More than 60 years have passed since the first description of an aldosterone-producing adenoma (APA), and >10 years since robust prospective data established that these are a potentially curable cause of at least 5% of hypertension.1 Yet, there has been little progress in bridging the gulf between potential and actual cures. The senior author of the Endocrine Society’s revised guideline, John Funder, estimates that nowhere in the world are 1% of patients with primary aldosteronism (PA) ever diagnosed, let alone treated appropriately. In response to this deficit, the Endocrine Society has concentrated their firepower on public-health measures to increase awareness and diagnosis, recommending much wider criteria for biochemical testing of plasma renin and aldosterone, and referral to specialists of suspected PA.
The guideline illustrates the problem and the solution. On the one hand, PA has all the pre-requisites for modern precision medicine—rigorous, stratified diagnosis, leading to specific treatments and benefits. There is evidence that undiagnosed or uncontrolled PA is undesirable, causing increasingly resistant hypertension, and probably higher risk of cardiovascular morbidity. But the availability of a cheap medical antidote, spironolactone, and benign nature of APAs, create a hurdle to embarking on the expense and morbidity of investigations and surgery, which at best offers 30% to 60% likelihood of curing hypertension altogether.2

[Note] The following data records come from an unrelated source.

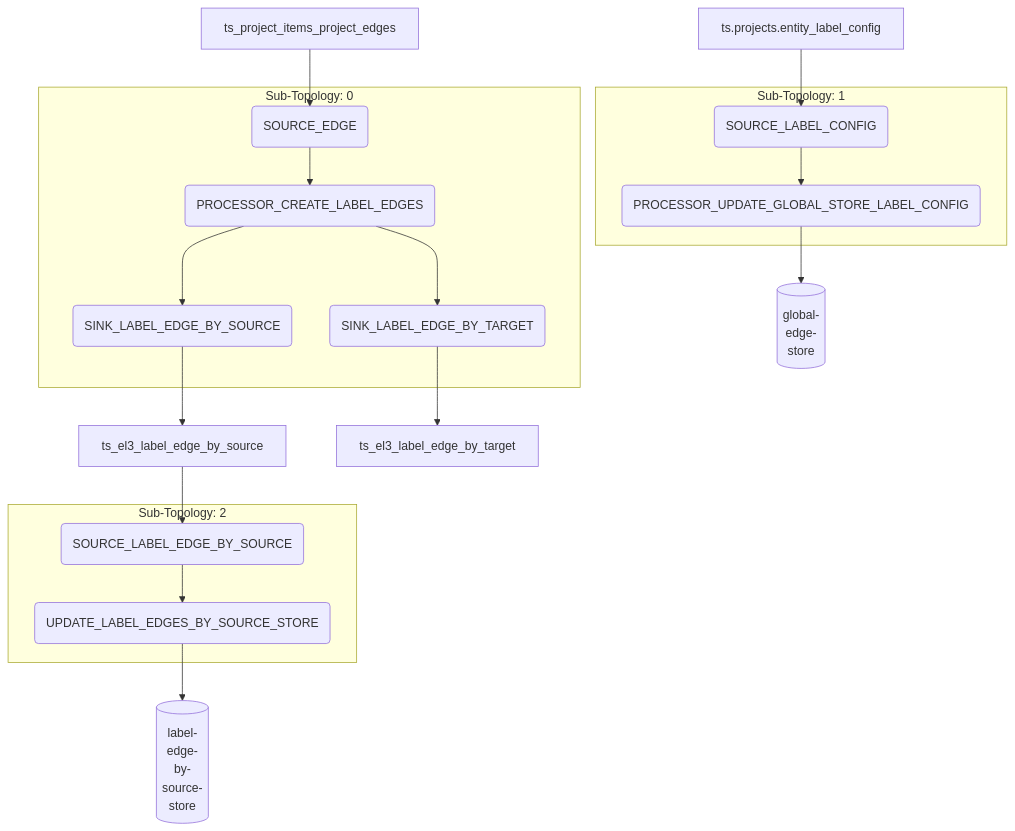
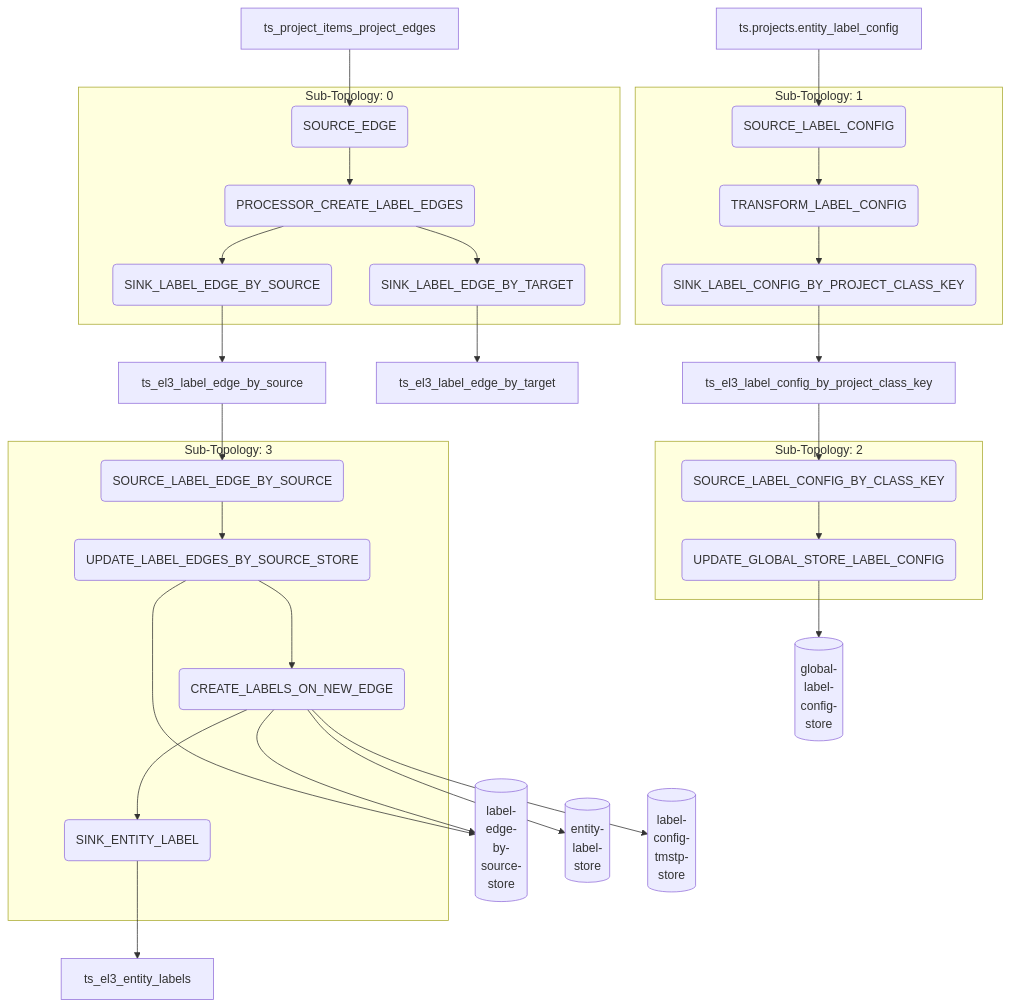
Before and after one commit to geovistory/toolbox-streams: the diagram in app-3-entity-label3/topology.md, drawn with Mermaid. The commit also changed 15 other files, not shown here.

Commit message:
add creation of label edge on config update

````diff
--- a/app-3-entity-label3/topology.md
+++ b/app-3-entity-label3/topology.md
@@ -1,28 +1,46 @@
 ```mermaid
 graph TD
 ts_project_items_project_edges[ts_project_items_project_edges] --> SOURCE_EDGE(SOURCE_EDGE)
 SINK_LABEL_EDGE_BY_SOURCE(SINK_LABEL_EDGE_BY_SOURCE) --> ts_el3_label_edge_by_source[ts_el3_label_edge_by_source]
 SINK_LABEL_EDGE_BY_TARGET(SINK_LABEL_EDGE_BY_TARGET) --> ts_el3_label_edge_by_target[ts_el3_label_edge_by_target]
 ts.projects.entity_label_config[ts.projects.entity_label_config] --> SOURCE_LABEL_CONFIG(SOURCE_LABEL_CONFIG)
-PROCESSOR_UPDATE_GLOBAL_STORE_LABEL_CONFIG(PROCESSOR_UPDATE_GLOBAL_STORE_LABEL_CONFIG) --> global-edge-store[(global-<br>edge-<br>store)]
+SINK_LABEL_CONFIG_BY_PROJECT_CLASS_KEY(SINK_LABEL_CONFIG_BY_PROJECT_CLASS_KEY) --> ts_el3_label_config_by_project_class_key[ts_el3_label_config_by_project_class_key]
+ts_el3_label_config_by_project_class_key[ts_el3_label_config_by_project_class_key] --> SOURCE_LABEL_CONFIG_BY_CLASS_KEY(SOURCE_LABEL_CONFIG_BY_CLASS_KEY)
+UPDATE_GLOBAL_STORE_LABEL_CONFIG(UPDATE_GLOBAL_STORE_LABEL_CONFIG) --> global-label-config-store[(global-<br>label-<br>config-<br>store)]
 ts_el3_label_edge_by_source[ts_el3_label_edge_by_source] --> SOURCE_LABEL_EDGE_BY_SOURCE(SOURCE_LABEL_EDGE_BY_SOURCE)
 UPDATE_LABEL_EDGES_BY_SOURCE_STORE(UPDATE_LABEL_EDGES_BY_SOURCE_STORE) --> label-edge-by-source-store[(label-<br>edge-<br>by-<br>source-<br>store)]
+CREATE_LABELS_ON_NEW_EDGE(CREATE_LABELS_ON_NEW_EDGE) --> entity-label-store[(entity-<br>label-<br>store)]
+CREATE_LABELS_ON_NEW_EDGE(CREATE_LABELS_ON_NEW_EDGE) --> label-edge-by-source-store[(label-<br>edge-<br>by-<br>source-<br>store)]
+CREATE_LABELS_ON_NEW_EDGE(CREATE_LABELS_ON_NEW_EDGE) --> label-config-tmstp-store[(label-<br>config-<br>tmstp-<br>store)]
+SINK_ENTITY_LABEL(SINK_ENTITY_LABEL) --> ts_el3_entity_labels[ts_el3_entity_labels]
 subgraph Sub-Topology: 0
 SOURCE_EDGE(SOURCE_EDGE) --> PROCESSOR_CREATE_LABEL_EDGES(PROCESSOR_CREATE_LABEL_EDGES)
 PROCESSOR_CREATE_LABEL_EDGES(PROCESSOR_CREATE_LABEL_EDGES) --> SINK_LABEL_EDGE_BY_SOURCE(SINK_LABEL_EDGE_BY_SOURCE)
 PROCESSOR_CREATE_LABEL_EDGES(PROCESSOR_CREATE_LABEL_EDGES) --> SINK_LABEL_EDGE_BY_TARGET(SINK_LABEL_EDGE_BY_TARGET)
 end
 subgraph Sub-Topology: 1
-SOURCE_LABEL_CONFIG(SOURCE_LABEL_CONFIG) --> PROCESSOR_UPDATE_GLOBAL_STORE_LABEL_CONFIG(PROCESSOR_UPDATE_GLOBAL_STORE_LABEL_CONFIG)
+SOURCE_LABEL_CONFIG(SOURCE_LABEL_CONFIG) --> TRANSFORM_LABEL_CONFIG(TRANSFORM_LABEL_CONFIG)
+TRANSFORM_LABEL_CONFIG(TRANSFORM_LABEL_CONFIG) --> SINK_LABEL_CONFIG_BY_PROJECT_CLASS_KEY(SINK_LABEL_CONFIG_BY_PROJECT_CLASS_KEY)
 end
 subgraph Sub-Topology: 2
+SOURCE_LABEL_CONFIG_BY_CLASS_KEY(SOURCE_LABEL_CONFIG_BY_CLASS_KEY) --> UPDATE_GLOBAL_STORE_LABEL_CONFIG(UPDATE_GLOBAL_STORE_LABEL_CONFIG)
+end
+subgraph Sub-Topology: 3
 SOURCE_LABEL_EDGE_BY_SOURCE(SOURCE_LABEL_EDGE_BY_SOURCE) --> UPDATE_LABEL_EDGES_BY_SOURCE_STORE(UPDATE_LABEL_EDGES_BY_SOURCE_STORE)
+UPDATE_LABEL_EDGES_BY_SOURCE_STORE(UPDATE_LABEL_EDGES_BY_SOURCE_STORE) --> CREATE_LABELS_ON_NEW_EDGE(CREATE_LABELS_ON_NEW_EDGE)
+CREATE_LABELS_ON_NEW_EDGE(CREATE_LABELS_ON_NEW_EDGE) --> SINK_ENTITY_LABEL(SINK_ENTITY_LABEL)
 end
 ts_project_items_project_edges
 ts.projects.entity_label_config
+ts_el3_label_config_by_project_class_key
 ts_el3_label_edge_by_source
 ts_el3_label_edge_by_source
 ts_el3_label_edge_by_target
-global-edge-store
+ts_el3_label_config_by_project_class_key
+ts_el3_entity_labels
+global-label-config-store
 label-edge-by-source-store
+entity-label-store
+label-edge-by-source-store
+label-config-tmstp-store
 ```
````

Because the options open to patients with PA mean that a high degree of certainty is sought for unilateral disease before committing to intervention, the seeds of a vicious circle are created in which the complexity of the steps in search of certainty raise further the bar to achieving this. To break …